A fortnight ago I was driven down to London and into the West End, to the heart of theatre land. I was dropped off in front of the Coliseum and promptly disappeared down a little passageway at the side, the narrowest alleyway in London. As we’d turned into Monmouth Street and approached St Martin’s Lane I commented that this had once been familiar territory to me but that was around forty-five years ago. Forty-five and nearly fifty years! I can hardly believe it. It seems almost like yesterday. Of course there have been changes. Monmouth Street looks much more prosperous than I remember and there seem to be so many more people around. Most of them, sadly, spilling out of the pubs and bars and standing with glasses in hand, drinking and crowding the pavements. It looks awful. You never used to see this. It was like it even down that narrow alleyway where with some care I had to thread my way through the throng and discover the door and doorbell of where I was to meet with two eminent men of the theatre.

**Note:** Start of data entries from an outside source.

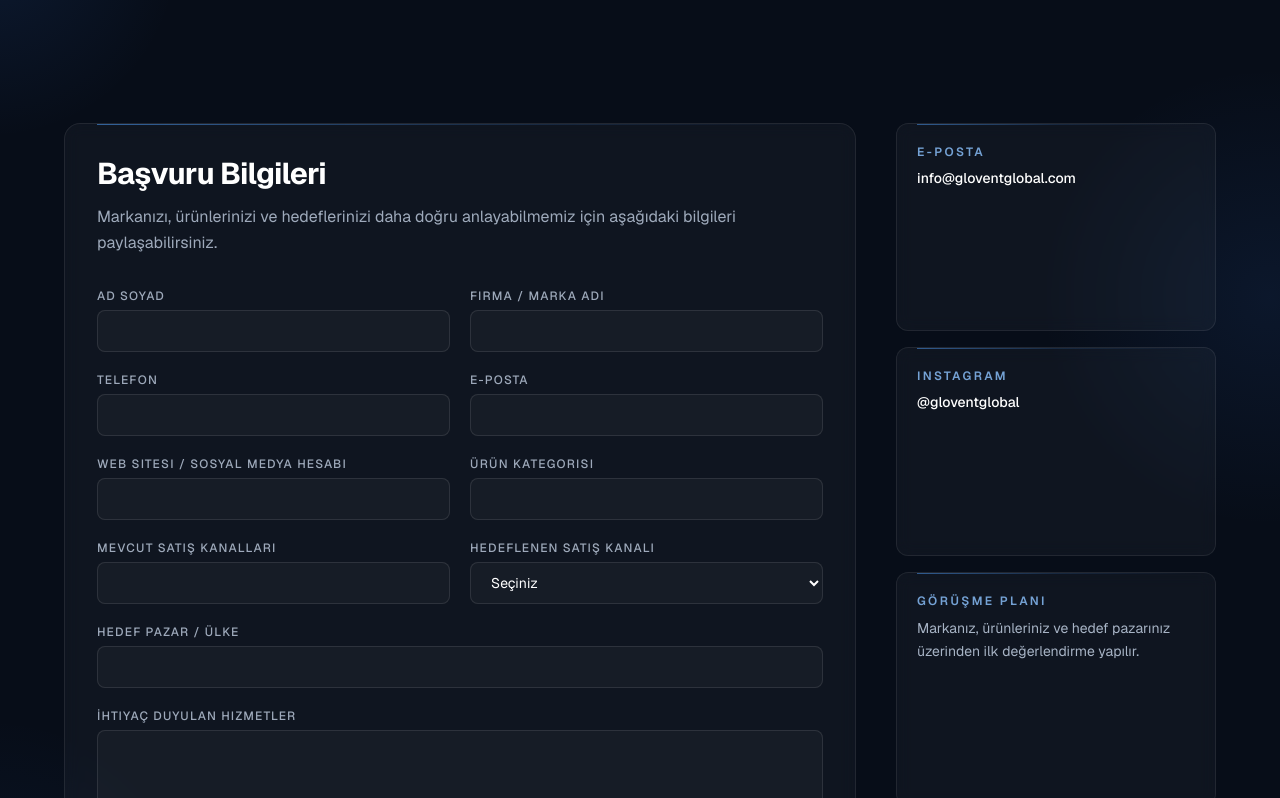
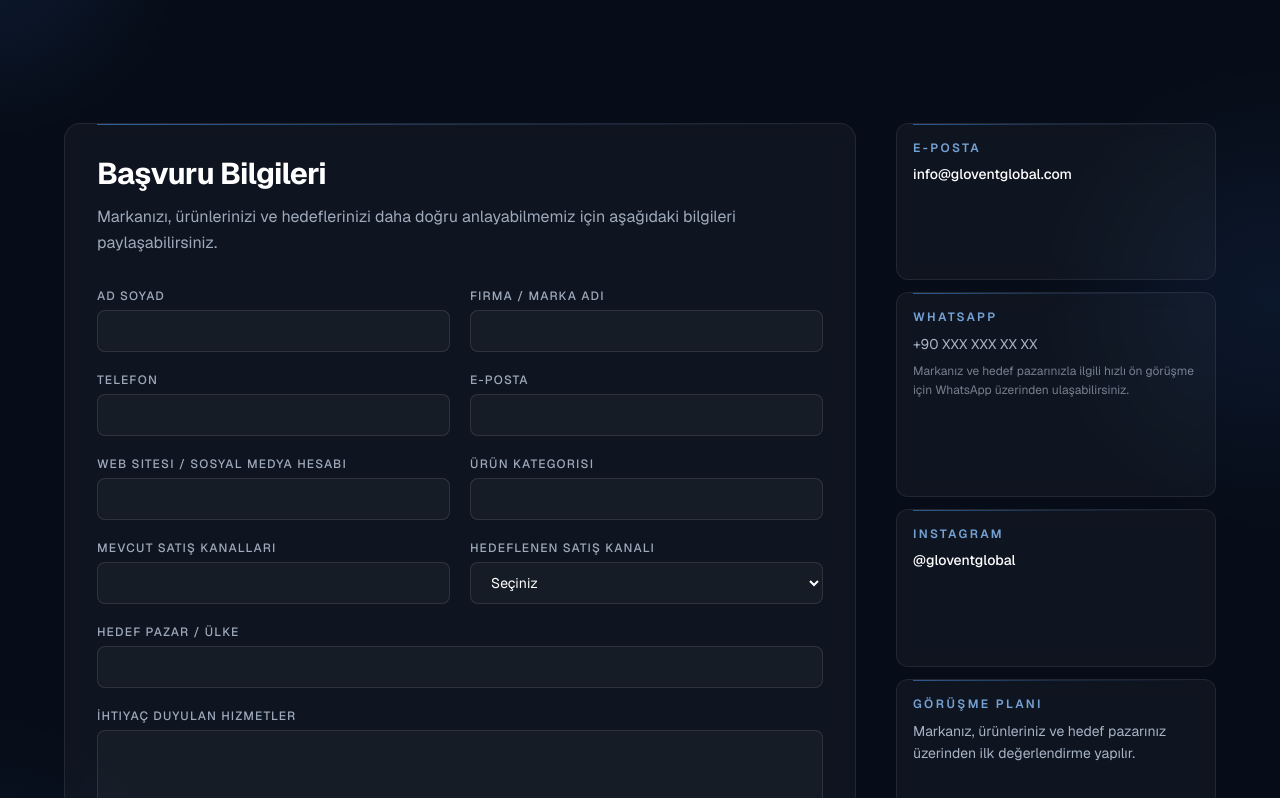
Before and after one commit to batu34dogan/gloventglobal, a Next.js app: page /iletisim in a window 1280 px wide. Shown: the part 442-1240 px from the top of the page. Built offline with nearby package versions, Linux system fonts and the light colour scheme.

Commit message:
iletisim yenilendi

```diff
--- a/components/contact/ContactContent.tsx
+++ b/components/contact/ContactContent.tsx
@@ -124,6 +124,11 @@ const targetChannelOptions = ['Amazon', 'Etsy', 'eBay', 'Shopify', 'B2B Dijital
 
 const quickContactCards = [
   { label: 'E-posta', value: 'info@gloventglobal.com', href: 'mailto:info@gloventglobal.com' },
+  {
+    label: 'WhatsApp',
+    value: '+90 XXX XXX XX XX',
+    note: 'Markanız ve hedef pazarınızla ilgili hızlı ön görüşme için WhatsApp üzerinden ulaşabilirsiniz.',
+  },
   { label: 'Instagram', value: '@gloventglobal', href: 'https://instagram.com/gloventglobal' },
   {
     label: 'Görüşme Planı',
@@ -290,18 +295,19 @@ export default function ContactContent() {
             </form>
           </div>
 
-          {/* Hızlı iletişim kartları — desktop'ta sağ/dar kolon, mobilde formun altında */}
-          <div className="grid gap-4 sm:grid-cols-2 lg:grid-cols-1">
+          {/* Hızlı iletişim kartları — desktop'ta sağ/dar kolon, mobilde formun altında.
+              5 karta çıkınca sağ kolon uzadığı için boşluk/padding hafif sıkılaştırıldı (gap-4→gap-3, p-5→p-4). */}
+          <div className="grid gap-3 sm:grid-cols-2 lg:grid-cols-1">
             {quickContactCards.map((card, index) => (
               <div
                 key={card.label}
-                className={`relative rounded-xl border border-white/[0.08] bg-white/[0.035] p-5 backdrop-blur-sm ${formReveal(
-                  ['delay-[80ms]', 'delay-[140ms]', 'delay-[200ms]', 'delay-[260ms]'][index],
+                className={`relative rounded-xl border border-white/[0.08] bg-white/[0.035] p-4 backdrop-blur-sm ${formReveal(
+                  ['delay-[80ms]', 'delay-[130ms]', 'delay-[180ms]', 'delay-[230ms]', 'delay-[280ms]'][index],
                 )}`}
               >
                 <span
                   aria-hidden="true"
-                  className="absolute left-5 right-5 top-0 h-px bg-gradient-to-r from-blue-400/50 via-blue-400/15 to-transparent"
+                  className="absolute left-4 right-4 top-0 h-px bg-gradient-to-r from-blue-400/50 via-blue-400/15 to-transparent"
                 />
                 <p className="text-xs font-semibold uppercase tracking-[0.2em] text-blue-300/80">{card.label}</p>
                 {card.href ? (
@@ -314,6 +320,7 @@ export default function ContactContent() {
                 ) : (
                   <p className="mt-2 text-sm leading-relaxed text-blue-100/75">{card.value}</p>
                 )}
+                {card.note && <p className="mt-1.5 text-xs leading-relaxed text-blue-100/50">{card.note}</p>}
               </div>
             ))}
           </div>
```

As nearly everyone reading this will know, a very long time ago I used to be an actor. What you might not know is that I had the privilege of training under an extraordinary team of gifted and creative people, first at the Central School of Speech & Drama and then at Drama Centre, London, which I helped found. I was just seventeen when I went to Central and quite unaware of what I was letting myself in for but within weeks I had become one of a loyal and devoted band of students of that unusual group of teachers. Leading them as Director of what was known as the Stage Course was John Blatchley and with him on the team was the great Harold Lang who taught Stanislavsky’s method, and the jewel in the crown, the wonderful Yat Malmgren who taught Action and the Psychology of Movement. Each had their assistants and with Yat there was Christopher Fettes, who, when Drama Centre opened, was to emerge as not just a teacher but easily as the most intelligent and creative director that I ever encountered. The performances he could draw out of young and inexperienced students were unbelievable. At the end of my second year at Central when I was barely nineteen, Gwyneth Thurburn, the Principal of Central, dismissed Yat, and then the rest of the team resigned. When we students were told we were furious and we went too. And out of that little student revolution, Drama Centre, London was born. It was to talk over how we might tell that story that that evening I met with Christopher and another former student of Drama Centre, Simon Callow.
I had never met Simon and although I’d heard of him I’ve never seen him on stage. I knew that he’d studied at Drama Centre and I believe that was nearly ten years after I left. I knew too that during my time at the National Theatre, he’d worked there in the box office. He’s also in that book on Olivier that I get a mention in. So we had some common ground and quite a few memories of bygone days to share and get us talking. And then we got onto the beginnings of Drama Centre and the student revolution that succeeded. The three of us talked non-stop for nearly three hours and at the end agreed that this was a story that had to be told. So, the plan is that later this year or early next, we will film some conversations with Simon, probably in Christopher’s flat.
Now, you might ask why am I involved with this. The theatre is after all a world I walked out of long, long ago. But you see, it can’t help but remain part of me and that early training has informed and affected all that I have done since. Yat’s extraordinary work on the psychology of movement still surfaces in my thinking and perception. And Buddhist investigation into the nature of being is echoed in Stanislavsky’s approach to analysing and portraying a character. For example, Buddhism speaks of the volition or intention that lies to a greater or lesser extent behind what we say and do and Buddhists are encouraged to be aware of that and to investigate those intentions. Similarly, Stanislavsky requires the actor to continually ask of the text, what is the character trying to do? Then, Yat had an interest in Buddhism. I think the first Buddhist book that I ever thumbed through was one I found in his flat. Ten years ago, after Yat’s death, Christopher wrote to me and said of Yat that, ‘Buddhism had affected him profoundly at various stages in his career; never more so than towards the close of his life, when he had lost the school and with it an active career as a teacher.’ So, you see, this story is a part of my story.
We’ll have to see what comes of it but at the very least, it was a great evening.